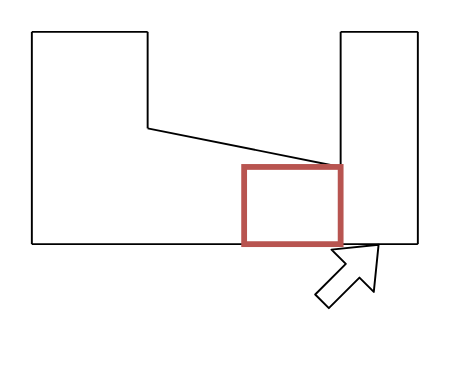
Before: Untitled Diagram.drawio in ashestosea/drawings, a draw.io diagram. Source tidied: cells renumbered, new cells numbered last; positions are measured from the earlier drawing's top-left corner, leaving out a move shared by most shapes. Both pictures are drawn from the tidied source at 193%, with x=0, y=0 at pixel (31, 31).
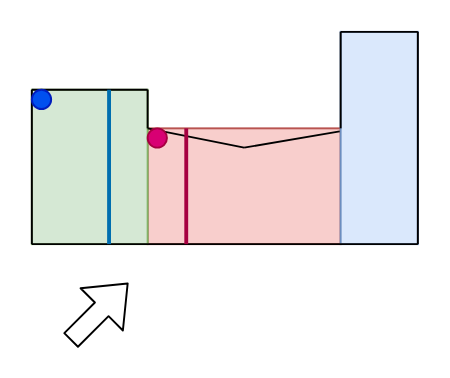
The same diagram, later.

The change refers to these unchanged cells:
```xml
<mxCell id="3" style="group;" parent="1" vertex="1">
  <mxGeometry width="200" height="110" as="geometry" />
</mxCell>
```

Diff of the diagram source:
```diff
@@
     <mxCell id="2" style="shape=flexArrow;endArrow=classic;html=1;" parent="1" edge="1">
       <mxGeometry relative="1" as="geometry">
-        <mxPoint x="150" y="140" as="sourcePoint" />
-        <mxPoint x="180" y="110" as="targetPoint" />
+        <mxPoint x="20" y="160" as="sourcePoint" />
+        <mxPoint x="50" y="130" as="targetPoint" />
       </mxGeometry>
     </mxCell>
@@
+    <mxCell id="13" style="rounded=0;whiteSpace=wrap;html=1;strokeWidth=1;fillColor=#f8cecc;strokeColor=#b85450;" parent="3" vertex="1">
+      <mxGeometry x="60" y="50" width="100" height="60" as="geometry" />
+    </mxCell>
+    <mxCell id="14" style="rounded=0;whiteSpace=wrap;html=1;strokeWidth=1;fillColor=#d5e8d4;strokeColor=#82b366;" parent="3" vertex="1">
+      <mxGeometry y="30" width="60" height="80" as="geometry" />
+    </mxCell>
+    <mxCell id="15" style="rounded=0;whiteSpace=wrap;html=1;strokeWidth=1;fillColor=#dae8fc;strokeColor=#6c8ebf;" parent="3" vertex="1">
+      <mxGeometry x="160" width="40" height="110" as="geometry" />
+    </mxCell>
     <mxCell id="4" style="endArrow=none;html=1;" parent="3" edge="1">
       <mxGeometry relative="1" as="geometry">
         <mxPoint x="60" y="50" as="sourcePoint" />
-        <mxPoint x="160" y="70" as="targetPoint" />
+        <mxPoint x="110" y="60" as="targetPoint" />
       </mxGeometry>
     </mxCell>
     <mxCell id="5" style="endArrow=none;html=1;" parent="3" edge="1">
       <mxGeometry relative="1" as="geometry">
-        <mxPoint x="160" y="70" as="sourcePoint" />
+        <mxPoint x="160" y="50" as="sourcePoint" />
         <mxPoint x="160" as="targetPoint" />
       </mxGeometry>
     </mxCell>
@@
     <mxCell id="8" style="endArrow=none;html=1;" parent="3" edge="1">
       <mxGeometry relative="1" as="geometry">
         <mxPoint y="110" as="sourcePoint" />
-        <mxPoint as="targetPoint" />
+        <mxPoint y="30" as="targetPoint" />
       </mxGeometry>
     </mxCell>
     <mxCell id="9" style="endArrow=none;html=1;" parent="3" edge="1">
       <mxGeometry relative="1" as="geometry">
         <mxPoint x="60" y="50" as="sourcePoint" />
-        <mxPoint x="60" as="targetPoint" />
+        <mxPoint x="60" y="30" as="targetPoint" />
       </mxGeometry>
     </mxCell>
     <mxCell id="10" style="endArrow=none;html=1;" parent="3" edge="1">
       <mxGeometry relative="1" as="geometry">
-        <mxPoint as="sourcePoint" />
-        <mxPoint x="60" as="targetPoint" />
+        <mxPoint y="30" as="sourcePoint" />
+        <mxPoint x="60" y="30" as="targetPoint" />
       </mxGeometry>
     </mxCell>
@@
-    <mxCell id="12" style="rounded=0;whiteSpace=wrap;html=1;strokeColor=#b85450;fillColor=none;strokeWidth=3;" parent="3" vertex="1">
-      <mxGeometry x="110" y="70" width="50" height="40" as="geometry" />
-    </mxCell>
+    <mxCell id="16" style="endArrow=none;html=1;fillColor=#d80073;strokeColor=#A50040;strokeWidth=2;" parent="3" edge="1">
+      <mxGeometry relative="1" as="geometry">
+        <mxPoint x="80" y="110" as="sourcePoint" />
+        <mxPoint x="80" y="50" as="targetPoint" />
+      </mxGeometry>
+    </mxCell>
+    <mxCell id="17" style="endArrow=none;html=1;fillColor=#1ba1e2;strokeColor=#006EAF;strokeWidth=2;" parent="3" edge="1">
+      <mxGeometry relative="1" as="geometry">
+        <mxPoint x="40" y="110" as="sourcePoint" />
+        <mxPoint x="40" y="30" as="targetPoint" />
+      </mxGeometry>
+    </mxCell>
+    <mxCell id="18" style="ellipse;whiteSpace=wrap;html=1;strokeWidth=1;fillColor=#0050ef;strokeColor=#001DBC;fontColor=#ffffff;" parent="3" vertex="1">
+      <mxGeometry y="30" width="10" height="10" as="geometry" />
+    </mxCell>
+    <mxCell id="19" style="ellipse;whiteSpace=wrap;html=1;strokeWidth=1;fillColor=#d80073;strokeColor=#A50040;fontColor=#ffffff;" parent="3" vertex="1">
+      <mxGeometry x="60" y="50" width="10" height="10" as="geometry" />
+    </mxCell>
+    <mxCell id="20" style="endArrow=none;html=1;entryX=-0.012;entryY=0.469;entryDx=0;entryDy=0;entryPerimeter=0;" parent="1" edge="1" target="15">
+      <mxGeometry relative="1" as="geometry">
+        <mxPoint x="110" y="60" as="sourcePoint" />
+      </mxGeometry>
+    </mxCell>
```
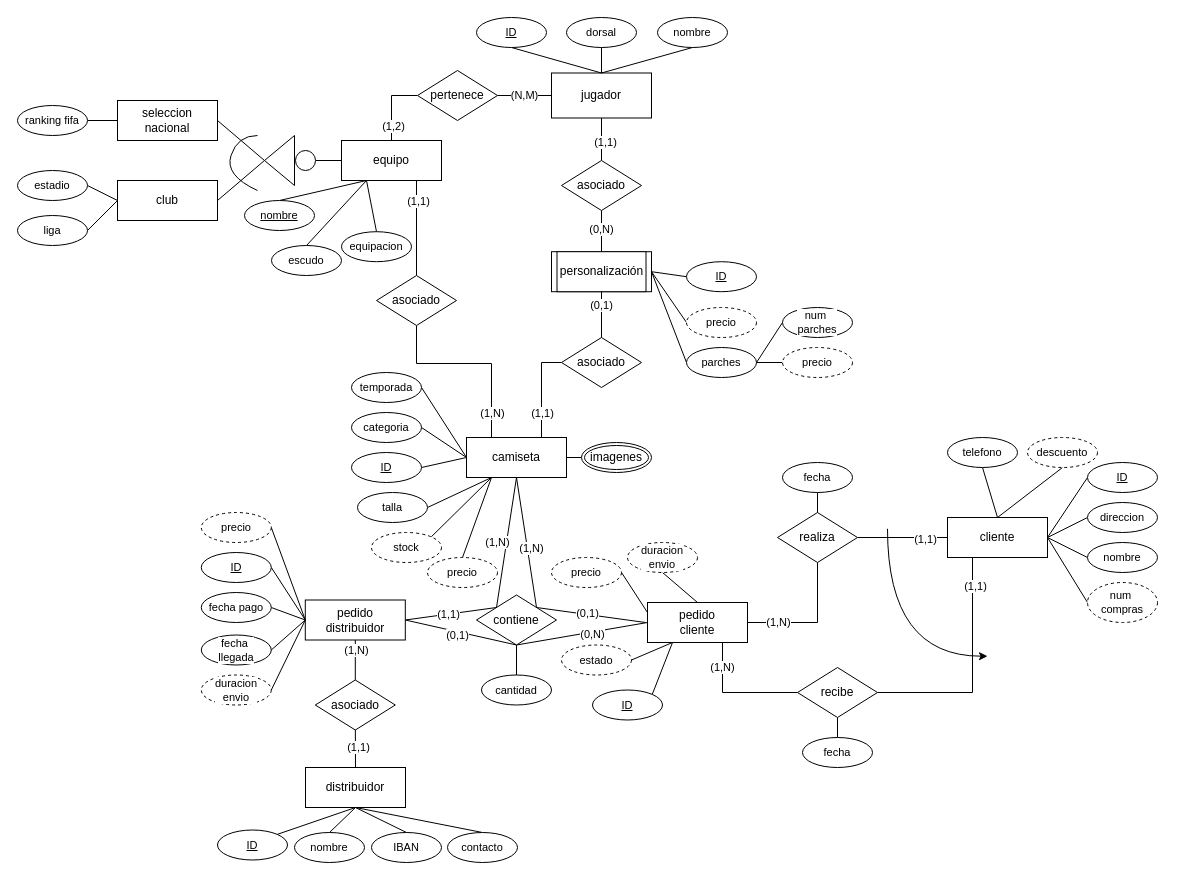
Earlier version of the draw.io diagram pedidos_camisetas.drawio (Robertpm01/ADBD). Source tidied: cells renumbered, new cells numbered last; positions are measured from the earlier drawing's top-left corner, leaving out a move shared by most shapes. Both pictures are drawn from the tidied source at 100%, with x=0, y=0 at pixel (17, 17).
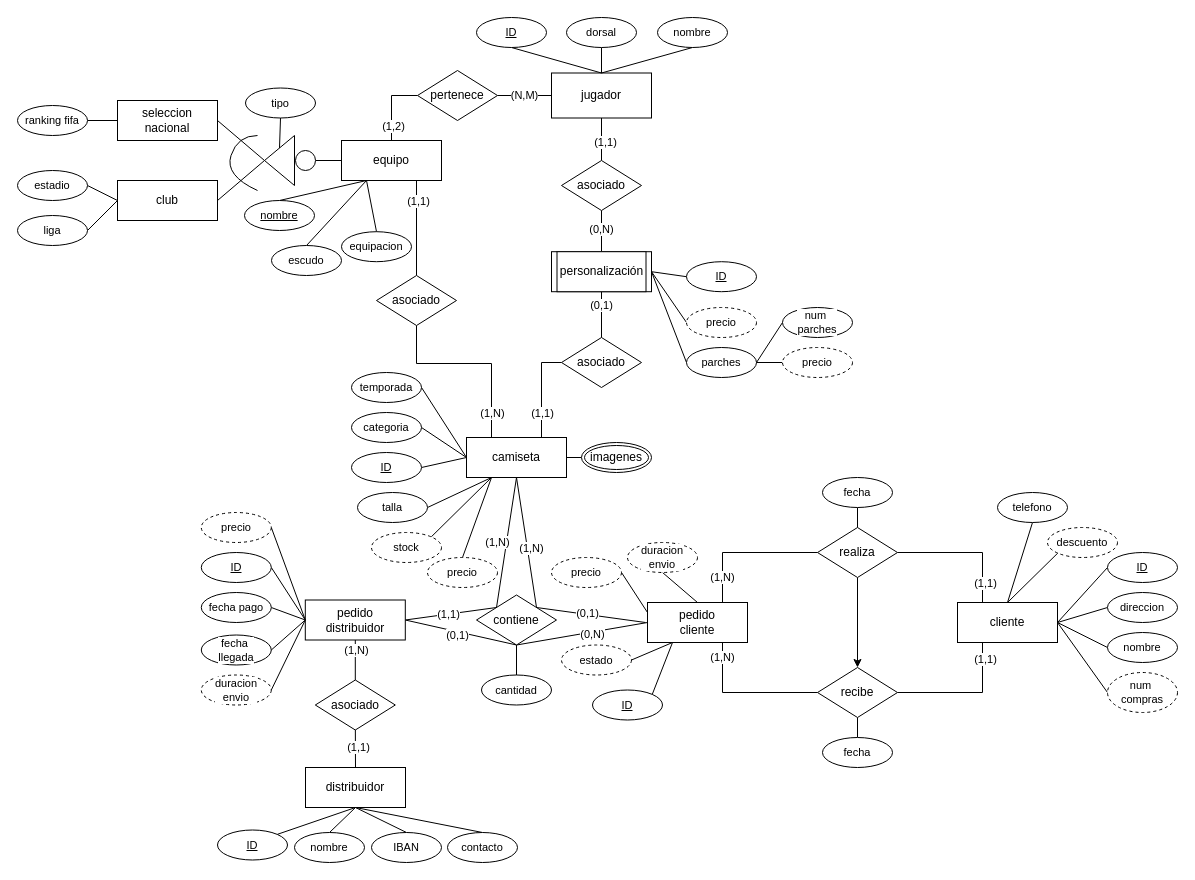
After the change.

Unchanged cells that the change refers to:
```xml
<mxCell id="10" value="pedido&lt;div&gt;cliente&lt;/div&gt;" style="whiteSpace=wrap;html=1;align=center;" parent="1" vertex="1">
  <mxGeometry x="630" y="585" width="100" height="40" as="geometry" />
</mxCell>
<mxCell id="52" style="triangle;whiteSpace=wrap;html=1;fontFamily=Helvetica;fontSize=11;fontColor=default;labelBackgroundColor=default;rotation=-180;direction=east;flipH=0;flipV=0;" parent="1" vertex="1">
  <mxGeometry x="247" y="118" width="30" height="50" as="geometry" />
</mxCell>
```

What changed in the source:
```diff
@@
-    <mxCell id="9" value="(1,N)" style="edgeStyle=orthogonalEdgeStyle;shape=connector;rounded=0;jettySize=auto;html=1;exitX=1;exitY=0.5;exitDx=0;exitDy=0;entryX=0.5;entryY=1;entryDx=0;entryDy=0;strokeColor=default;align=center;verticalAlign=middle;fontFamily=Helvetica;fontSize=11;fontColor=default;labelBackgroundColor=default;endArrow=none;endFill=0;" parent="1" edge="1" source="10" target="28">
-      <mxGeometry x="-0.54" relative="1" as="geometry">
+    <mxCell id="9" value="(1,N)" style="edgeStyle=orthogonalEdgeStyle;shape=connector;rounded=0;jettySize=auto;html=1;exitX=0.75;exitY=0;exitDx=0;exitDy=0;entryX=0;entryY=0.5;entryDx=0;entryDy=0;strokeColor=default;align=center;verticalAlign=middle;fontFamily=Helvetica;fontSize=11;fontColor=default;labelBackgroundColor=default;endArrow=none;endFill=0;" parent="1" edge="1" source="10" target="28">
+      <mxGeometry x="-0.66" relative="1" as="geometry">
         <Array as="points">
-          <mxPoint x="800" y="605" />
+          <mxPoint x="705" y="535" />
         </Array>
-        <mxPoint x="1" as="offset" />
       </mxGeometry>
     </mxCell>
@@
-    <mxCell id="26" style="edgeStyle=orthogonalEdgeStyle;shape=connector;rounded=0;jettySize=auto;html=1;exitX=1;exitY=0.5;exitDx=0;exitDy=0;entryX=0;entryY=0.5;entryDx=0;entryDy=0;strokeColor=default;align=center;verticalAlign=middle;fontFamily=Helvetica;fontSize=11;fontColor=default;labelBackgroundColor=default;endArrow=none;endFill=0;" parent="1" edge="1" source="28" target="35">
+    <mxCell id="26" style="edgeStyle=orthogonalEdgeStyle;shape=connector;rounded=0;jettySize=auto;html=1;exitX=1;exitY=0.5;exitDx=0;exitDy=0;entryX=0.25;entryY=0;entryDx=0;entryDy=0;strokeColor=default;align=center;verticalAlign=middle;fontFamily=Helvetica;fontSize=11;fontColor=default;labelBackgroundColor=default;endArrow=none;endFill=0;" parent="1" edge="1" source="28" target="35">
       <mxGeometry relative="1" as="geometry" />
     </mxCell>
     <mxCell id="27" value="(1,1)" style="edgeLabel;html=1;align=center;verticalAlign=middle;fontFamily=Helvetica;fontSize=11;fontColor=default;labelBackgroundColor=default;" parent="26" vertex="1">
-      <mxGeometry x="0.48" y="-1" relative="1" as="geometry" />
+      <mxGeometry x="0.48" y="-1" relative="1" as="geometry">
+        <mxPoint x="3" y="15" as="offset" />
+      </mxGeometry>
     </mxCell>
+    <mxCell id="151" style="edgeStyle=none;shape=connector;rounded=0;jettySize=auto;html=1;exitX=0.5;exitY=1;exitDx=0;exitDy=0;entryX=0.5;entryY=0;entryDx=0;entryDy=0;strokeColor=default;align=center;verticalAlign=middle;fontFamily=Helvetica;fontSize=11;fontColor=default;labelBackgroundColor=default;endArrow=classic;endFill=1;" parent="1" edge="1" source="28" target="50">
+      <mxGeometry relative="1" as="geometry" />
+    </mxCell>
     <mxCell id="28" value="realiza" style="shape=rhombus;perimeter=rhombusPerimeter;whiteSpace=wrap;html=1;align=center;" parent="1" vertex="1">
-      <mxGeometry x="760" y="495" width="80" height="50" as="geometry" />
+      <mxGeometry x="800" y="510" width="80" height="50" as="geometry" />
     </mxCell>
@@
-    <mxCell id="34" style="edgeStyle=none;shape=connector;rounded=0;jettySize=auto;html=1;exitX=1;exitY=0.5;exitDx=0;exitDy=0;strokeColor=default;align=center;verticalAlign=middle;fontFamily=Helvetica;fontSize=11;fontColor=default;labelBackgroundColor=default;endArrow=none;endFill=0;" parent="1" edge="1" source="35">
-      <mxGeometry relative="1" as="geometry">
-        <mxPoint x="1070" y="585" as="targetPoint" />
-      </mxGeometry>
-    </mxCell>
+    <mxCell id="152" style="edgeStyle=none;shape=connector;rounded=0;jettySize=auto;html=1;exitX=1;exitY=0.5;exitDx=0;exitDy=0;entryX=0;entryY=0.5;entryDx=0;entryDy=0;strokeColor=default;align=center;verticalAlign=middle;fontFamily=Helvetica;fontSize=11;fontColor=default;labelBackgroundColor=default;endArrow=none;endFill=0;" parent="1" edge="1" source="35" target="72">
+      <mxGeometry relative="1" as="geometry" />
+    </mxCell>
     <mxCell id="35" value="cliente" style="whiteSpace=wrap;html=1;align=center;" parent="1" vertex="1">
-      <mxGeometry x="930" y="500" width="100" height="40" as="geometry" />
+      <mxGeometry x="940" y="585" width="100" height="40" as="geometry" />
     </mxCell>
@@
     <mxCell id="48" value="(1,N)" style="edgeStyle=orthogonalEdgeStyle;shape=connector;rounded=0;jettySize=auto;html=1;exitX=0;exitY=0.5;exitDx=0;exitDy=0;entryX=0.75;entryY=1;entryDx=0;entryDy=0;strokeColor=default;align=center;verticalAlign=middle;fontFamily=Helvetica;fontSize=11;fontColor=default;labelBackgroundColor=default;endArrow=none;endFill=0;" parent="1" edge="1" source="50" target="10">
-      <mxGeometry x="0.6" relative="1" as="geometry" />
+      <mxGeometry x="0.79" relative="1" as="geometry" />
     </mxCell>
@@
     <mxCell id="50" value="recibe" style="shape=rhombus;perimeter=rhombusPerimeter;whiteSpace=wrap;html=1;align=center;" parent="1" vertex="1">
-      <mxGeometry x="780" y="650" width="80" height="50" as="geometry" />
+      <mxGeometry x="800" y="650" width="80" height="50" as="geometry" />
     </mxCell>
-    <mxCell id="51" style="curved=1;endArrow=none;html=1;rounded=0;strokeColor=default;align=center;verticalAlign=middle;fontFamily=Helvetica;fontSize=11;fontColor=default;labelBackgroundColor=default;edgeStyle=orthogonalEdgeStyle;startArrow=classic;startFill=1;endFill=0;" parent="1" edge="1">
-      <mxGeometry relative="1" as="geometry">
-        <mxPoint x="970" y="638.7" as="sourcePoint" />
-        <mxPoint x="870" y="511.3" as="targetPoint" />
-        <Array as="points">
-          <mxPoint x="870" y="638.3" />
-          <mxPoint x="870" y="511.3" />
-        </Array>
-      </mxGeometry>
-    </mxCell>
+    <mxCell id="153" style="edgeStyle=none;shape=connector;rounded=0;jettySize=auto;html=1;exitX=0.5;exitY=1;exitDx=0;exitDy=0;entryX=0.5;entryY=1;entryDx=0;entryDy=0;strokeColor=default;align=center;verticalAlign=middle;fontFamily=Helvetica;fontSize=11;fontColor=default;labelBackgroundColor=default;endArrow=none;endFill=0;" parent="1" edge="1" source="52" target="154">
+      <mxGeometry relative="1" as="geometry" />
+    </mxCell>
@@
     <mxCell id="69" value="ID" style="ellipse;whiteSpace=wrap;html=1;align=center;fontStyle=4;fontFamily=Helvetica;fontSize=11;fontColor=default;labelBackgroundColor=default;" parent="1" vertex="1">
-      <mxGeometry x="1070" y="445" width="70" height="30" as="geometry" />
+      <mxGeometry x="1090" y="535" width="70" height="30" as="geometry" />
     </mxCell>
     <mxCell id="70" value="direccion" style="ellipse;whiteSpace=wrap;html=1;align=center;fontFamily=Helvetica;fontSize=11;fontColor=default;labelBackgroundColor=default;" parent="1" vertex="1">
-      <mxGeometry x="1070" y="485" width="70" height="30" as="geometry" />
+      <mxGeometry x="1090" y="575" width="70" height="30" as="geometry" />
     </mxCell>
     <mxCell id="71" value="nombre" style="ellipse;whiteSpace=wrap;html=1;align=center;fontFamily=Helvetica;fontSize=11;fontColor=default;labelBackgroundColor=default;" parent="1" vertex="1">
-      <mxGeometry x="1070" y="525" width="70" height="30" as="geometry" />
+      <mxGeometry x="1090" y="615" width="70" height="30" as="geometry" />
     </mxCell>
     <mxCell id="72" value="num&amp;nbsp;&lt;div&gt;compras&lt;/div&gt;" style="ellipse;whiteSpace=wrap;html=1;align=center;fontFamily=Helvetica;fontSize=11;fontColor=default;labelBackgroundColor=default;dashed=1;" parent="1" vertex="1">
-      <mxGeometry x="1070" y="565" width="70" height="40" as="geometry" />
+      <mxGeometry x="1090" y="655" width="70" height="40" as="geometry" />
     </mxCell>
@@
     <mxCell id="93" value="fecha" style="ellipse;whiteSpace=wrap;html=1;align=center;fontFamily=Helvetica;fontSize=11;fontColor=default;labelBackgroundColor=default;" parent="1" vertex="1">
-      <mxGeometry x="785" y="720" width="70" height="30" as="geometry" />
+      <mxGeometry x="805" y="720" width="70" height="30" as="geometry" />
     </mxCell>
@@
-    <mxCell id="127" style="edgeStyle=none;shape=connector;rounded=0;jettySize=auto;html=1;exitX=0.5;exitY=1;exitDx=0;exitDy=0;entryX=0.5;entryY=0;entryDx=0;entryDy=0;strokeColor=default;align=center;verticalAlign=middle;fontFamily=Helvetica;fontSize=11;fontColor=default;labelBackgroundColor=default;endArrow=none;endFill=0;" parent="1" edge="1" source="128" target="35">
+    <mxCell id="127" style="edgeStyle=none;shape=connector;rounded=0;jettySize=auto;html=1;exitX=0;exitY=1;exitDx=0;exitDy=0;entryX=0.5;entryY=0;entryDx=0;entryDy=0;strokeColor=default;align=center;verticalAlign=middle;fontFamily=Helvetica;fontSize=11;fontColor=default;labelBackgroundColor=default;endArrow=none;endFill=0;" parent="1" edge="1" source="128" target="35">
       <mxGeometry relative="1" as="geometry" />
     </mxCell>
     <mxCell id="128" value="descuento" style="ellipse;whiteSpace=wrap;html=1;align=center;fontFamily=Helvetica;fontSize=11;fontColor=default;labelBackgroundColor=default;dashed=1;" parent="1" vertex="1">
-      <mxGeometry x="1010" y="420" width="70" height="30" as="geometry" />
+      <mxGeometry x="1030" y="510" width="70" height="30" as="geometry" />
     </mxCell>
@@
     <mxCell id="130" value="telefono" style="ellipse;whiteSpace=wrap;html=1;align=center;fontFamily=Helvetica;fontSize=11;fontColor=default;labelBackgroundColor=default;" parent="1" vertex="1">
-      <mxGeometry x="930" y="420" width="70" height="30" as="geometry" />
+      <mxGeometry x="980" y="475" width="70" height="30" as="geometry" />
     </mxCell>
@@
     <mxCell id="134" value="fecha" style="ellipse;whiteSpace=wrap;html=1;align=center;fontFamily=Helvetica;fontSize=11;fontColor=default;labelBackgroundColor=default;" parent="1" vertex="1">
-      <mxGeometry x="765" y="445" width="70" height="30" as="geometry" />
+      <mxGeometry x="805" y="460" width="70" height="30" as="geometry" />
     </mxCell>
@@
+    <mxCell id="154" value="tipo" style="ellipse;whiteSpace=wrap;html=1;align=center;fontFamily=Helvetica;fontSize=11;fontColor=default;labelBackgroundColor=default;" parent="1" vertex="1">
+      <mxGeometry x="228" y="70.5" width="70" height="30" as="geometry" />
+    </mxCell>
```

++++++++++++++++++++

_What to work on_: Report back each line in the material above that contains the string "Array".

_Response_:
         <Array as="points">
         </Array>
-        <Array as="points">
-        </Array>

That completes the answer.